For 65 years, the Fulks Run Ruritan Club has been serving our community by advancing Ruritan National’s goals of “Fellowship, Goodwill, and Community Service.” Organized on March 27, 1958, the first meeting of the club was led by charter members Garnett Turner and Andrew Thomas. Since that time, the club has been instrumental in many efforts to improve and support our local community.
Some of our many accomplishments include aiding in the funding and construction of Fulks Run Elementary School in 1961, purchasing the current 55-acre park and maintaining it for public use since 1989, providing needed services to the community, sponsoring school-related trips, fundraising for and supporting local families in need, awarding scholarships to local seniors, and hosting innumerable lawn parties and events, to name just a few examples. Most recently, the club has been actively involved in providing a location and championing the development of an emergency medical services (EMS) station in Fulks Run, Virginia, to help improve timely access to fire, rescue, and medical services on the northern end of the county.
At our regular meeting in April, we welcomed District Governor Jeff Roadcap and District Lt. Governor Larry Cave who honored our 65th Anniversary by presenting a certificate of recognition “in acknowledgement of devoted and unselfish service which has resulted in making their community a better place in which to live.” It is this call to service that marks the commitment of every member of our club and leads to an investment in something greater than ourselves. Long-time residents and members reflect on their experiences of growing up in the club and watching it grow over time, while newer members feel grateful for the opportunity to get to know their neighbors and the community better.
Having been in the club for more than 53 years, Larry Custer recalls that “Ruritan has been a part of my life since I was four years old. I attended meetings with my dad on Son’s and Daughter’s Night until I was about 15, and that’s when I joined the club and I’ve been an active member doing what we do to make our community a better place to live.” Similarly, President Lena Custer says, “I have been a Ruritan member for 25 years, and during these years, we have helped so many people in our community. Chicken barbecues, lawn parties, truck and tractor shows, and yard sales are just a few of our fundraisers over the years. I have many fond memories of this fine club and its current and past members.”
As a former teacher at FRES Marilee Billhimer reflects: “Being a Ruritan is a way of giving back to the organization that was so generous to my students while I was teaching at Fulks Run Elementary School.

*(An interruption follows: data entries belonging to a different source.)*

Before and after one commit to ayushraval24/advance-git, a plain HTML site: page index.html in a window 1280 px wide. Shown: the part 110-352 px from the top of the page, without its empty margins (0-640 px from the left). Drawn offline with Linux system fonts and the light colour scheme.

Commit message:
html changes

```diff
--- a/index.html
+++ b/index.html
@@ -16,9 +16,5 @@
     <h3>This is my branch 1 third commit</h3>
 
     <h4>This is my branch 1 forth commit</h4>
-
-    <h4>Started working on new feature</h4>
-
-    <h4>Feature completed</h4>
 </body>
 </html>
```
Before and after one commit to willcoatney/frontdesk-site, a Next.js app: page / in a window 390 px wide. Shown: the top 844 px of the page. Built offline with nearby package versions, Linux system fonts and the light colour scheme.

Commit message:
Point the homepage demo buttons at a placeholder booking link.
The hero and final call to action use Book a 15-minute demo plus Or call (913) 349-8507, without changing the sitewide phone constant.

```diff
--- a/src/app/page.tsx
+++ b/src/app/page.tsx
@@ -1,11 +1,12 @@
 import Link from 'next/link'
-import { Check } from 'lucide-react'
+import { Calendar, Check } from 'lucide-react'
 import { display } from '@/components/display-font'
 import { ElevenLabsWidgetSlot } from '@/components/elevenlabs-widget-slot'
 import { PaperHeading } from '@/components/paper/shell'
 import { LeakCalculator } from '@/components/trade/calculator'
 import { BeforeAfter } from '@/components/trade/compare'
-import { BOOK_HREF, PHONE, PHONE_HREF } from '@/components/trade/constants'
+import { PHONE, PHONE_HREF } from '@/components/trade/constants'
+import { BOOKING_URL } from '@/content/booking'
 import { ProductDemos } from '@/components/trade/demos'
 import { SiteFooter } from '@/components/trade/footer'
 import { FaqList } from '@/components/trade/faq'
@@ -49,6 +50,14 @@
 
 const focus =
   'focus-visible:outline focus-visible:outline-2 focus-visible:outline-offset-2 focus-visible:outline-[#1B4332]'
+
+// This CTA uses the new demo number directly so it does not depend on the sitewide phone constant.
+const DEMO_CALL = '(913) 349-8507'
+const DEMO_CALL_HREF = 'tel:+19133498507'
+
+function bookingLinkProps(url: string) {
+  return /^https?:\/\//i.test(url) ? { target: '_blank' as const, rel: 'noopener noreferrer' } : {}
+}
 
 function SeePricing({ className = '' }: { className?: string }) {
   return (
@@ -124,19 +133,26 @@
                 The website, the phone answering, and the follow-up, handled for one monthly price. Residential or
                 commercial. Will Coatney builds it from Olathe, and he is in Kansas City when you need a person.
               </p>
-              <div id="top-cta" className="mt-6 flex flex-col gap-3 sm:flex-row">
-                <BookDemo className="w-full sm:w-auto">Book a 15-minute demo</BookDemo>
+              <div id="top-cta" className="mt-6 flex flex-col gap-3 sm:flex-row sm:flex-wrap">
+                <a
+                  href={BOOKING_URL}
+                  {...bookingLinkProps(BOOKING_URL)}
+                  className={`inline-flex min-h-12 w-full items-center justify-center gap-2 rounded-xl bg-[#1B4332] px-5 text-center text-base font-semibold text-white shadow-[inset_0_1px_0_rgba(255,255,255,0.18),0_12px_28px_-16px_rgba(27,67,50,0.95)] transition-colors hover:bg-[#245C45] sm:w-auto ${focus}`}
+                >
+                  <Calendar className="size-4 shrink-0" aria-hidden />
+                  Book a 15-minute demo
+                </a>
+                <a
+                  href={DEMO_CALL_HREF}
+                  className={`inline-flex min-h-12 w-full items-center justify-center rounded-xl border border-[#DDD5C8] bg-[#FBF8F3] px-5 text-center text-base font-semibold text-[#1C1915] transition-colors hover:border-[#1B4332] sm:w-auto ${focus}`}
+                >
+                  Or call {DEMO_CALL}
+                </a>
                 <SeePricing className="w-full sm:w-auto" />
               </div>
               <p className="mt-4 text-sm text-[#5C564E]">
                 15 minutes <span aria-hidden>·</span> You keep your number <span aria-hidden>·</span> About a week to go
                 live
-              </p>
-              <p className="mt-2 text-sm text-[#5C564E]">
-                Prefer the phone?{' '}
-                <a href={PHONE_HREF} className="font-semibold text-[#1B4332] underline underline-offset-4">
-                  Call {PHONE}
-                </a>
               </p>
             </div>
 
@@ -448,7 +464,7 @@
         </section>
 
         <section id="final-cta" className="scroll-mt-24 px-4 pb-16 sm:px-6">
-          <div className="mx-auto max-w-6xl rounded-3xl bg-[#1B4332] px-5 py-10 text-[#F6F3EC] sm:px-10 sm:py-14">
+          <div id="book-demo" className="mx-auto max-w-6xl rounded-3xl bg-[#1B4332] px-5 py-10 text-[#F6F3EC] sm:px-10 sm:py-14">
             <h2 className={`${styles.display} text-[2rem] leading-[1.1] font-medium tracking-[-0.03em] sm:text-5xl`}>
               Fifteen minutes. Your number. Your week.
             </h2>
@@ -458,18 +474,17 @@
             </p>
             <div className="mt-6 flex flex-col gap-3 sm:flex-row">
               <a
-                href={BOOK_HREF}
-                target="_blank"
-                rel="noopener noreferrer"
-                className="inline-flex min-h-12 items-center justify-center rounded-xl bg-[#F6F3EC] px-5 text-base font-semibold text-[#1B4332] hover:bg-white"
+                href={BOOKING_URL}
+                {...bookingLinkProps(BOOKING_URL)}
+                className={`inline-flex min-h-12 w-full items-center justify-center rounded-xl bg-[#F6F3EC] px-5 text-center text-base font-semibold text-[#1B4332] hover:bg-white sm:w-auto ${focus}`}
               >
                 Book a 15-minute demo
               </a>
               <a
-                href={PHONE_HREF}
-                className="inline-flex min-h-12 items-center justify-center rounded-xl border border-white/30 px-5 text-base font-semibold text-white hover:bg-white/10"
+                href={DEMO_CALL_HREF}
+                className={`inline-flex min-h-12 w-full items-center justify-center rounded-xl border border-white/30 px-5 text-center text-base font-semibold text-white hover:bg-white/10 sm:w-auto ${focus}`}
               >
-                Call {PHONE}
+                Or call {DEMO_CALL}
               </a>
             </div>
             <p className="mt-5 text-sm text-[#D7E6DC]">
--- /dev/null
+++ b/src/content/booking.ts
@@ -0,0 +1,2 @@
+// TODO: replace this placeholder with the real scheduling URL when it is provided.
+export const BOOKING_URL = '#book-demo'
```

There were quite a few years where funds were low at school and the Ruritans always came through for the children. It’s my hope to repay a bit of what was provided to my classroom, so today’s students and the community can continue to benefit from having an active, caring Ruritan Club.”
Club member David Kyger says, “As a member of the Fulks Run Ruritans for 32 years I have worked a lot of hours frying ham, barbecuing chicken, picking up trash, mowing and weedeating! During all of this work I have had fun, made new friends, and helped a lot of people. I can’t imagine this area without the beautiful park and all the good the club does in our community!” And Chuck DeHart admits, “Being a Ruritan means joining in service to the community. Working in common cause can be fun and it can be hard work. But, who said service was supposed to be easy?”
Although it is true that this commitment requires effort, there are many benefits to be gained from service to community. As relatively new members of the club, Jake and Jessica Delano appreciate “getting to know more folks in this community, both in the local Ruritan group as well as the larger community” and “the opportunity to help out other folks who need it and make the community a great place to live.” Pastor Scott Budde adds: “Being a Ruritan has meant connection and service within our community. Being the chaplain has been a blessing, and offering my help as such has been an honor. As a relative outsider coming into the Fulks Run area from the north because of ministry, I have found friends, co-workers and co-laborers that I can depend upon to keep me informed, conscious of the needs they have seen, and aware of trends in conversation within their circles. It helps all of us to be better together and prevents isolation. Many lawn parties and chicken barbeques later, I have memories that will make me smile for a lifetime.”
A common theme emerges among club members when they are asked about their experiences: connection and community investment. In short, being part of the Ruritan club is a great way to get to know your neighbors while also serving your community in meaningful ways. We know the call to service does not come easy. Still, the benefits of living a fulfilling life in service to your community means you are laying a sturdy foundation for future generations to appreciate and enjoy, and luckily, there is also a clear footpath to follow that has been successful for 65 years!